The umbrella term AI is simply too cheap to be sustainable.

Just the repeated sober description, instead of the shortened metaphor of the self-learning machine, would be helpful to learn for yourself to gradually get to the point what is meant, if emphasized often enough. If humans are incapable of describing their living environment in the most important matters (and these are seldom of a technical nature), the projection as the hoped-for mimesis is only an expression of their arrogance as a mournful figure. That people take on this role more rigorously would also be helpful for themselves, as well as being more precise about what they are doing there.

****

One thinks, for example, of the transition from language and thinking to the pure mimicry of language and thinking, there is far and wide no progress in the game, in the sense that it is about people who lead a life, rather silliness or the dangerous exaggeration of desires.

As with most of the modern history of technology, the first wish will unfortunately only revolve around a key topic - that of the hoped-for safeguarding of rule, as well as totalitarian in consequence - no matter how idiotic the silliness behind it is.

And that is, in turn, an immensely relevant question about the description of the living environment - or its corruption, if questions do not advance to that point and are not supposed to be answered correctly.

A further dimension can also be indicated: the narrowing of the research horizon from scientific description to quantity is only a cultural-historical coincidence (classically based on the time of Galileo). This does not make a statement about a concept of truth as to whether other models of knowledge would not have been just as suitable for science as a social enterprise.

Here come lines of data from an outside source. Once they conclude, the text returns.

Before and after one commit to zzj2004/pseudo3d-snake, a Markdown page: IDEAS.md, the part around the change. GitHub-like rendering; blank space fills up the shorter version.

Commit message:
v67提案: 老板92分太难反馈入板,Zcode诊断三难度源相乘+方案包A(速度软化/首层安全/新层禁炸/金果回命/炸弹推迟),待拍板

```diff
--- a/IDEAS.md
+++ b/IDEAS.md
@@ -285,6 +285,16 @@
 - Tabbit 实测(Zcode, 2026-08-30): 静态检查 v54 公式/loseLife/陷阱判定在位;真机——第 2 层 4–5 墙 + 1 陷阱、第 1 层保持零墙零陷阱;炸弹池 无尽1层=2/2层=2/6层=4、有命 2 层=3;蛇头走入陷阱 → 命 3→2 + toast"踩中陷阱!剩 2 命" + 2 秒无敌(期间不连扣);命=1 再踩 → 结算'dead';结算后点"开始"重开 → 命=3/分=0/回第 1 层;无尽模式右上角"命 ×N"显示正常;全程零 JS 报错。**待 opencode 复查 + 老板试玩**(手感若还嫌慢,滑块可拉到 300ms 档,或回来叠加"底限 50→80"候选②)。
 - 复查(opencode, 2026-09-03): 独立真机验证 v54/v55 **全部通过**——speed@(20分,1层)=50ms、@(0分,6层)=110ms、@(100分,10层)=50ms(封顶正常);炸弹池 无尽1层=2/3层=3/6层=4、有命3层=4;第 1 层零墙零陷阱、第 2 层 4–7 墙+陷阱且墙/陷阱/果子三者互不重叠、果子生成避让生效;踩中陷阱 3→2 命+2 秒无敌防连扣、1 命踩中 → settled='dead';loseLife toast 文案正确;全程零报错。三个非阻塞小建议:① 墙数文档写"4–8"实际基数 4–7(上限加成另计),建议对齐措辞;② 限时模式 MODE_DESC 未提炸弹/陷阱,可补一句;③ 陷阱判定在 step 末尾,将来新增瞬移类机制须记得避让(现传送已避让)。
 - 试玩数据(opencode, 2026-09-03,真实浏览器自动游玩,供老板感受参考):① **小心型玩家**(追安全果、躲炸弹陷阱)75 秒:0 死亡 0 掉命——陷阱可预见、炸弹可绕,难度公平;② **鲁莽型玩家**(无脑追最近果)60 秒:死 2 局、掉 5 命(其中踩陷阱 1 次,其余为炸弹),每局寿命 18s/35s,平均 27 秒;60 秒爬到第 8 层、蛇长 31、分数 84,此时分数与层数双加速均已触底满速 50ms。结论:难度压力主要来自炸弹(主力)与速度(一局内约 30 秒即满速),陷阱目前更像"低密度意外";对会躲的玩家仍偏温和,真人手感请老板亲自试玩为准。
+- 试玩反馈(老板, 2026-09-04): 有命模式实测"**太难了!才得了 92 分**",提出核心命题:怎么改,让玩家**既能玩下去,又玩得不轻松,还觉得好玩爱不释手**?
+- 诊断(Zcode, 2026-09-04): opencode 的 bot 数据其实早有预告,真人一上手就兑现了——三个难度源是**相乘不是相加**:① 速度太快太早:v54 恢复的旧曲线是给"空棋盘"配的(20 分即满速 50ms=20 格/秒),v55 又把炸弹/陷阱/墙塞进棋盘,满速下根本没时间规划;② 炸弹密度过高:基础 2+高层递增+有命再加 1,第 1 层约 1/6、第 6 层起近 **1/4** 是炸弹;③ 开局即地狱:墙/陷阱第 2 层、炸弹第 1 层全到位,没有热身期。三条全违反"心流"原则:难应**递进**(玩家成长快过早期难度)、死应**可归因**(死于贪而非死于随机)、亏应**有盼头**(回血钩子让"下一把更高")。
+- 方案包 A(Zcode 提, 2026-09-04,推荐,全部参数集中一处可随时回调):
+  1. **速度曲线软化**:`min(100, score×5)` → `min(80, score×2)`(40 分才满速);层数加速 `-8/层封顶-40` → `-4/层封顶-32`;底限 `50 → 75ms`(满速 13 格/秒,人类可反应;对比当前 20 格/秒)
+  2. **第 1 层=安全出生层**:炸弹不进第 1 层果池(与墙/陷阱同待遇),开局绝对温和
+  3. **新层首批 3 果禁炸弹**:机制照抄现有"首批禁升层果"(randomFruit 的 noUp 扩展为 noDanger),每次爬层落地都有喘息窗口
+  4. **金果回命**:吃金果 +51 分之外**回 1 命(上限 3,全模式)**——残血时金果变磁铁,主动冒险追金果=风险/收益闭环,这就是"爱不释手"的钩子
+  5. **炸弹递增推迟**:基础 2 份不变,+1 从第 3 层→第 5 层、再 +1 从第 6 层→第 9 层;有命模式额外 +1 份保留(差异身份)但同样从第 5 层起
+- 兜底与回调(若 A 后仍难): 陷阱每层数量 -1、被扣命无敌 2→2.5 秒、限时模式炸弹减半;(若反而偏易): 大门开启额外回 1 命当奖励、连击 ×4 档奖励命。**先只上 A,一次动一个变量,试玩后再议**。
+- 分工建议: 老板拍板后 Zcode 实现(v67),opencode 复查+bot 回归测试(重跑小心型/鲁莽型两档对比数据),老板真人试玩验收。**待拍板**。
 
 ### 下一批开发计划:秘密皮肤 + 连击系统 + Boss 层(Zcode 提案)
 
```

As the inner workings of machines are now carried to such an extent that the resulting behavior is no longer within the prediction horizon, man has at the same time planned that he should also include this absolutization of quantifiability as a universal method when describing the world of life.

One cannot expect this, however, since at the same time the character's horizon for reliable honesty in the investigations is massively on the decline. To tinker with doomsday machines with enthusiasm and enthusiasm is the first measure of importance and speaks for the contempt for a sense of responsibility.

So much for the loose coupling of a concept of lifeworld with the undertaking found.

A committed policy has a long way to go.

Perhaps it can be stated experimentally: only mimetics is always implanted. It could be called for guidelines on mimesis, as an abstraction of desires, to be named in an isolating manner, as well as the quality of adherence to and adherence to boundaries. This also requires being able to name the use of linguistic metaphors, as opposed to dealing with factual values ​​- which becomes tricky when factual values ​​in turn only represent linguistic metaphors. Quality in the workplace, honesty in implementation could help, but who wants to translate that into guidelines without either becoming arbitrary or strangling if the staff is too out of practice when dealing with them?